Return all lines of the data in which the string "Homework" occurs.

[Stored data]
•••

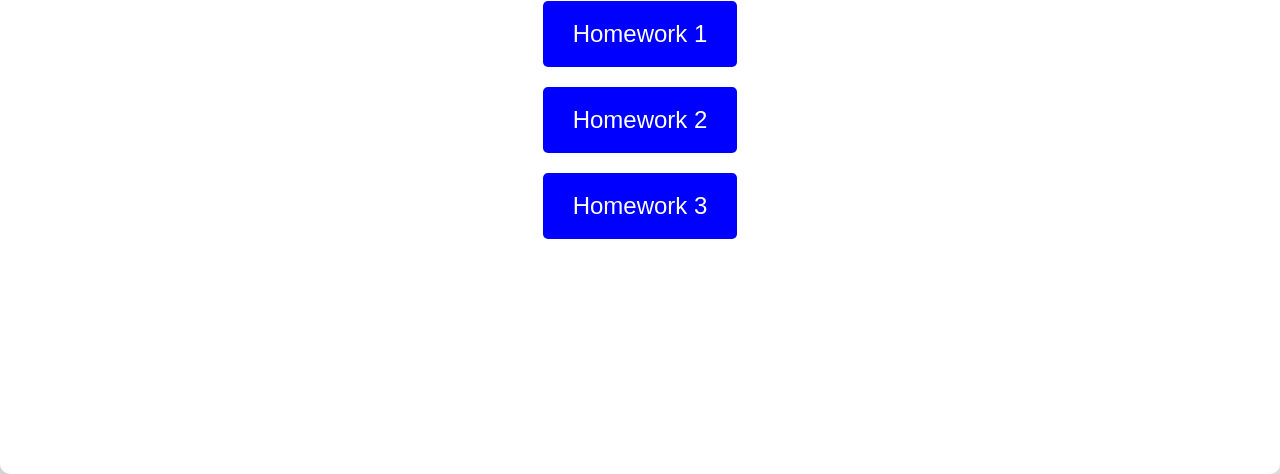
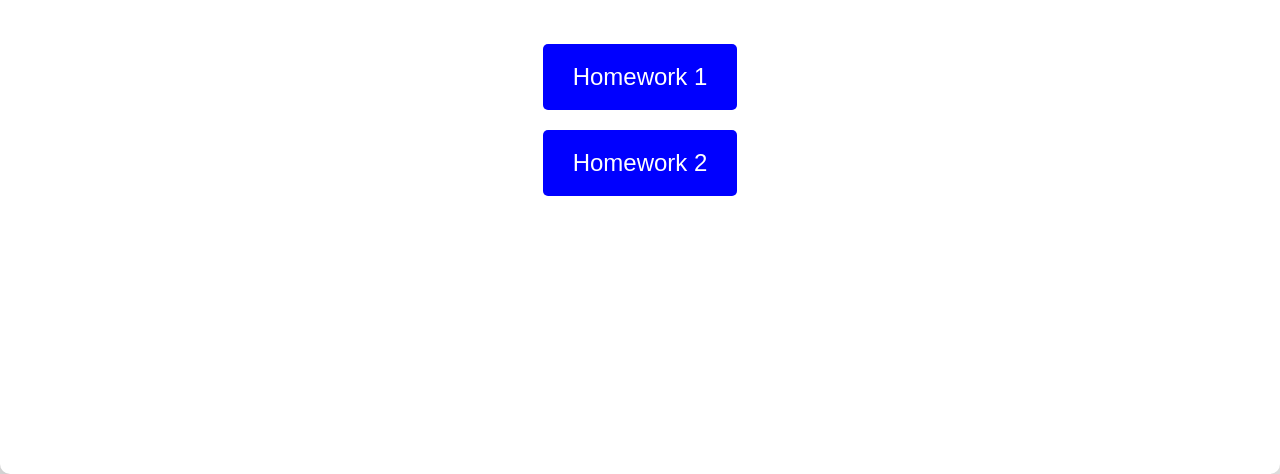
Before and after one commit to R2Z2407/HW_Responsif-Web-Design, a plain HTML site: page Index.html in a window 1280 px wide. Shown: the part 326-800 px from the top of the page. Drawn offline with nearby package versions, Linux system fonts and the light colour scheme.

Commit message:
Update Index.html

```diff
--- a/Index.html
+++ b/Index.html
@@ -175,7 +175,6 @@
         <div class="website-buttons" id="buttonContainer">
             <button class="website-button" onclick="openWebsite('HW1/index.html', this)">Homework 1</button>
             <button class="website-button" onclick="openWebsite('HW2/index.html', this)">Homework 2</button>
-            <button class="website-button" onclick="openWebsite('HW3/index.html', this)">Homework 3</button>
         </div>
     </div>
 
```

•••

▶ RESULT OF THIS TASK:
             <button class="website-button" onclick="openWebsite('HW1/index.html', this)">Homework 1</button>
             <button class="website-button" onclick="openWebsite('HW2/index.html', this)">Homework 2</button>
-            <button class="website-button" onclick="openWebsite('HW3/index.html', this)">Homework 3</button>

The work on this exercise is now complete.